* Cleaning and sanitizing chemicals can be highly concentrated and can burn skin and eyes if they are not diluted to the proper concentration. Never mix different chemicals together. Improper mixing of some chemicals can cause a significant chemical reaction and release of toxic gases. Inhaling these toxic gasses can damage the respiratory system and if released in a confined space with little fresh air, the gasses can cause death.
* Always follow the chemical manufacturer’s guidelines for concentration and dilution.
How can chemicals contaminate food?
* In the foodservice operation, chemicals can contaminate food in many ways. The most common way that chemicals find their way into food is through improper storage, where chemicals spill or drip into food products and ice. Employees using chemicals near open food can cause food to become contaminated by drips or overspray.
* Chemicals can also contaminate food and food contact surfaces if they are used at concentrations that are too high. An example of this would be sanitizer. In most cases, sanitizers are not meant to be rinsed off of dishes and utensils. If the concentration of the sanitizer is too high, a toxic chemical residue can remain on the dish and can be passed on to the guest who eats from that dish.
* Lubricants can also cause problems if they are not food-grade when used on food contact surfaces like electric mixers and frozen drink or dessert machines.
Where should chemicals be stored?
* Chemicals should always be stored away from food and food contact surfaces. This means that chemicals cannot be stored above food, food equipment, utensils or dishes, including single-use items like plastic cutlery and paper plates.
* Chemical containers should always be sealed and protected from direct sunlight.
* All containers of chemical must be properly labeled so that employees can identify the contents.
* Personal items like medication must be stored tightly sealed and in a designated area away from food and food contact surfaces.
How do we handle chemicals safely?
* Always follow the manufacturer’s instructions when using any chemical.
* Use chemicals only for their designed task.
* Make sure that the proper protective gear is provided for use with the chemical (safety glasses, gloves, apron, etc.)
* If concentrated chemicals will be diluted, provide the proper test strips or other means to check for the correct concentration.
* Clearly identify your chemical storage area with signs to make it easier for employees to know where to find and return chemicals.
* If a chemical is transferred from a bulk container to a spray bottle or bucket, that secondary container must be labeled with the name of the chemical.
How do we motivate the team to use and store chemicals correctly?

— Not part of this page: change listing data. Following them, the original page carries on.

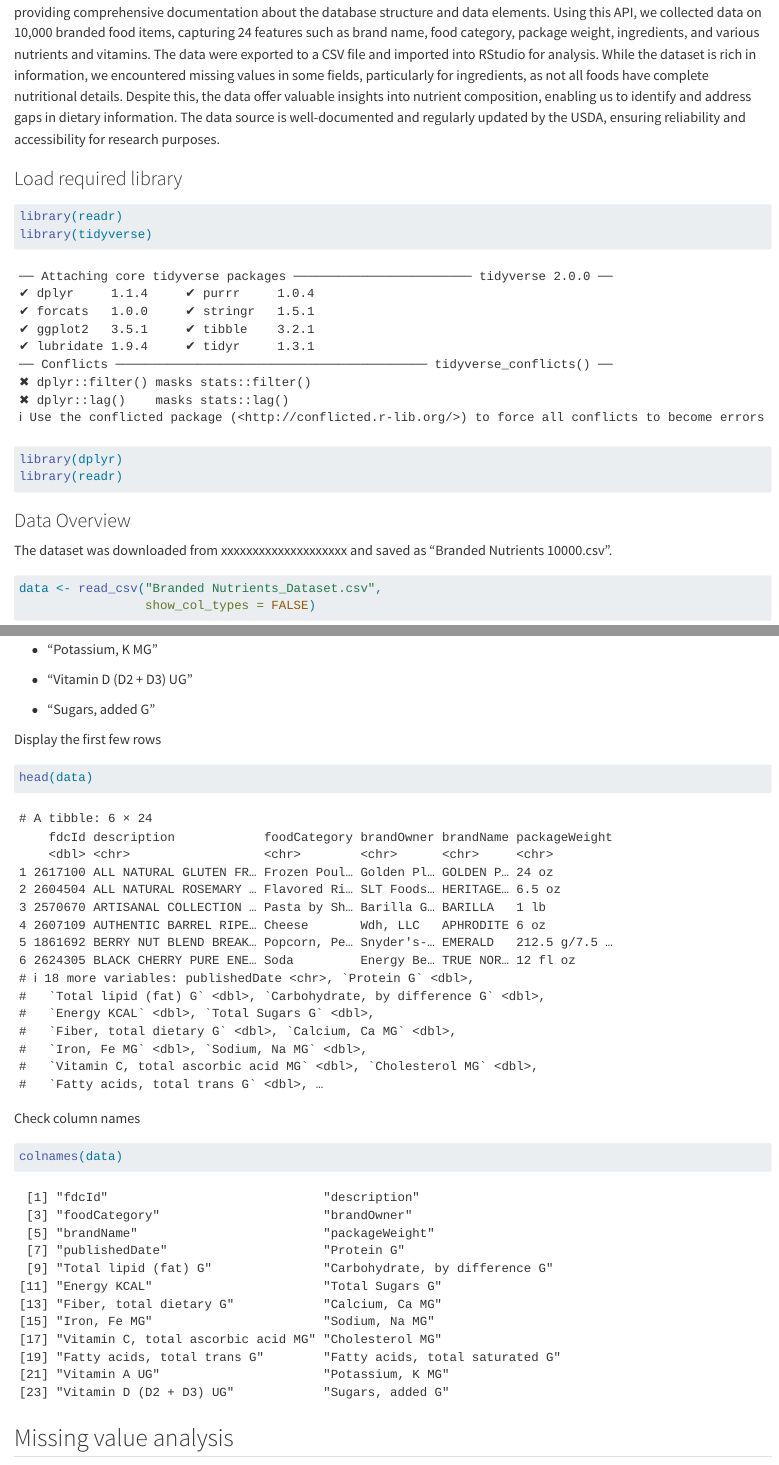
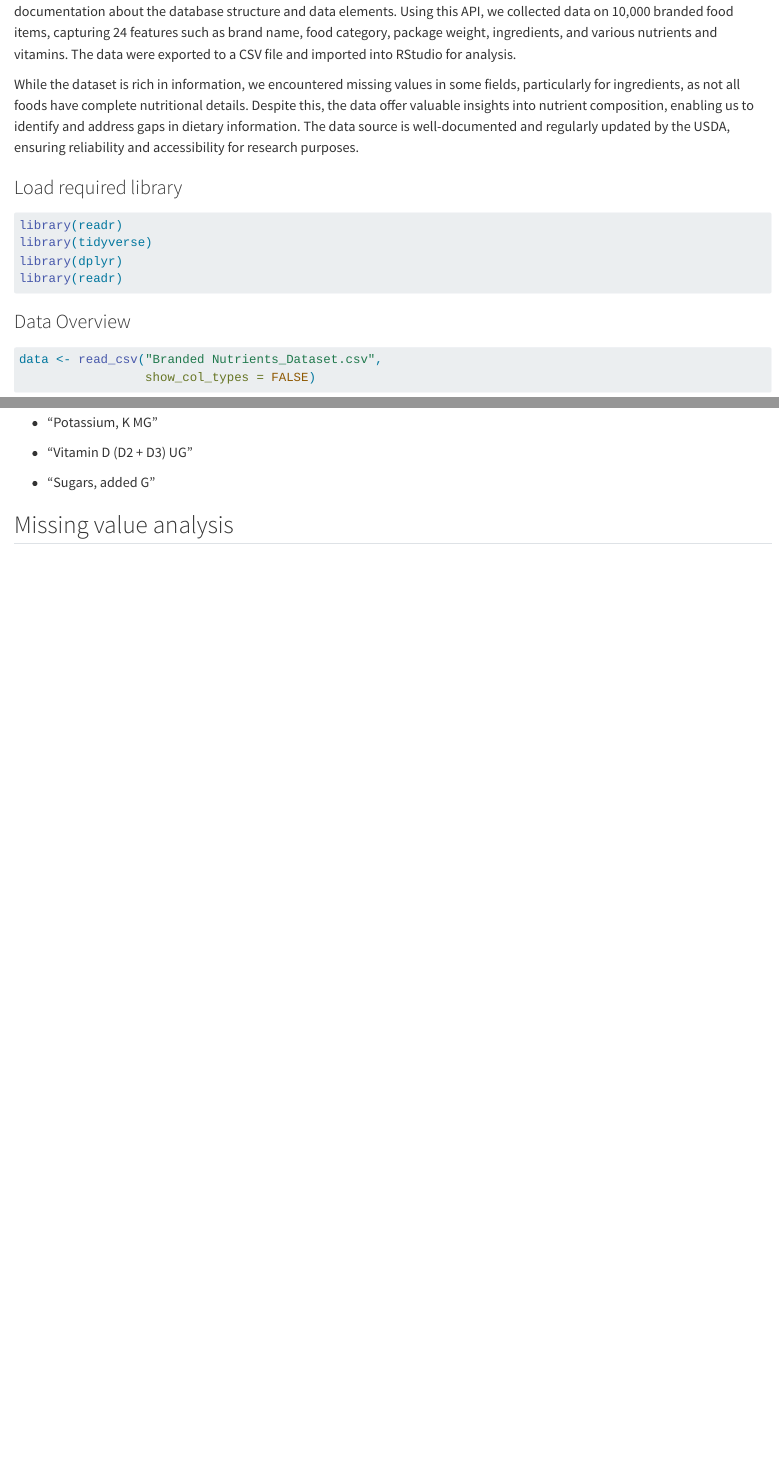
Before and after one commit to priscachang/NutriTrack, a Quarto document (data.qmd): the page in a window 1100 px wide, from 180 px down before the commit and from 210 px down after it, so that both start at the same text, and a second part further down, joined at a grey line. Rendered offline with R 4.5, knitr and Pandoc in place of Quarto, with nearby package versions.

Commit message:
Add information

````diff
--- a/data.qmd
+++ b/data.qmd
@@ -1,11 +1,15 @@
 # Data
 
 ## Read Data and Description
-For this project, we utilized the FoodData Central API provided by the United States Department of Agriculture (USDA) to access detailed nutritional data. This API is designed to help developers incorporate nutrient information into their applications by providing comprehensive documentation about the database structure and data elements. Using this API, we collected data on 10,000 branded food items, capturing 24 features such as brand name, food category, package weight, ingredients, and various nutrients and vitamins. The data were exported to a CSV file and imported into RStudio for analysis. While the dataset is rich in information, we encountered missing values in some fields, particularly for ingredients, as not all foods have complete nutritional details. Despite this, the data offer valuable insights into nutrient composition, enabling us to identify and address gaps in dietary information. The data source is well-documented and regularly updated by the USDA, ensuring reliability and accessibility for research purposes.
+For this project, we utilized the FoodData Central API provided by the United States Department of Agriculture (USDA) to access detailed nutritional data.
+
+This API is designed to help developers incorporate nutrient information into their applications by providing comprehensive documentation about the database structure and data elements. Using this API, we collected data on 10,000 branded food items, capturing 24 features such as brand name, food category, package weight, ingredients, and various nutrients and vitamins. The data were exported to a CSV file and imported into RStudio for analysis.
+
+While the dataset is rich in information, we encountered missing values in some fields, particularly for ingredients, as not all foods have complete nutritional details. Despite this, the data offer valuable insights into nutrient composition, enabling us to identify and address gaps in dietary information. The data source is well-documented and regularly updated by the USDA, ensuring reliability and accessibility for research purposes.
 
 ### Load required library
 
-```{r}
+```{r, message=FALSE, warning=FALSE}
 library(readr)
 library(tidyverse)
 library(dplyr)
@@ -13,8 +17,6 @@ library(readr)
 ```
 
 ### Data Overview
-
-The dataset was downloaded from xxxxxxxxxxxxxxxxxxxx and saved as "Branded Nutrients 10000.csv".
 
 ```{r}
 data <- read_csv("Branded Nutrients_Dataset.csv",
@@ -71,17 +73,6 @@ In this dataset, there are 10,000 rows of data, where each row refers to a produ
 
 -   "Sugars, added G"
 
-Display the first few rows
-
-```{r}
-head(data)
-```
-
-Check column names
-
-```{r}
-colnames(data)
-```
 
 ## Missing value analysis
 
````
Also changed, not shown: docs/search.json, 6 other files.
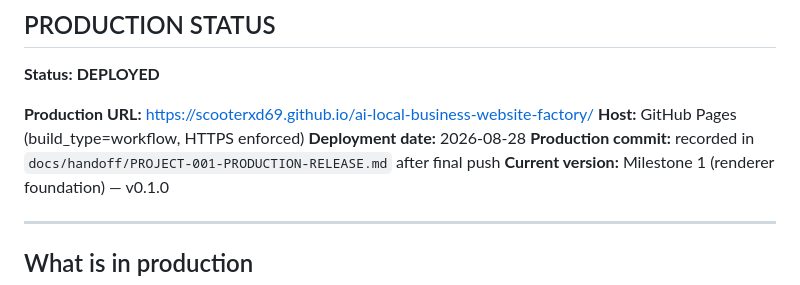
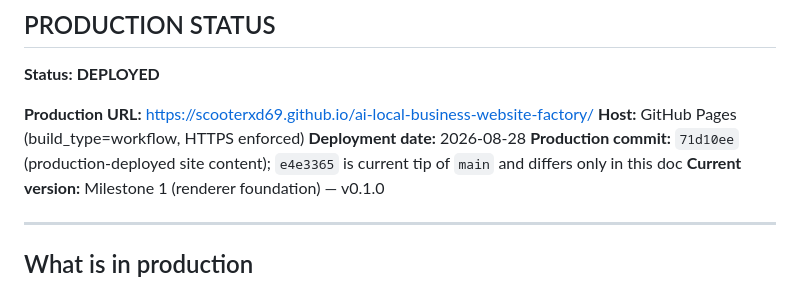
Before and after one commit to scooterxd69/ai-local-business-website-factory, a Markdown page: STATE.md, the part around the change. Drawn GitHub-style.

Commit message:
docs: STATE.md production commit reference

```diff
--- a/STATE.md
+++ b/STATE.md
@@ -12,7 +12,7 @@
 **Production URL:** https://scooterxd69.github.io/ai-local-business-website-factory/
 **Host:** GitHub Pages (build_type=workflow, HTTPS enforced)
 **Deployment date:** 2026-08-28
-**Production commit:** recorded in `docs/handoff/PROJECT-001-PRODUCTION-RELEASE.md` after final push
+**Production commit:** `71d10ee` (production-deployed site content); `e4e3365` is current tip of `main` and differs only in this doc
 **Current version:** Milestone 1 (renderer foundation) — v0.1.0
 
 ---
```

Everyone on the team should be educated about the hazards of chemicals and the dangers of using chemicals in foodservice. They should know which chemicals are used in the operation, what each chemical is used for and where it should be stored. To make this easier, consider providing a wall chart listing all the chemicals in your operation and their uses.
Remember, Food Safety is in Your Hands!
This information is provided as a general guideline and is not intended to be, nor does it, constitute legal or regulatory advice. Additional Federal regulations may apply to your particular circumstances. State, regional and local laws, ordinances and regulations may also apply.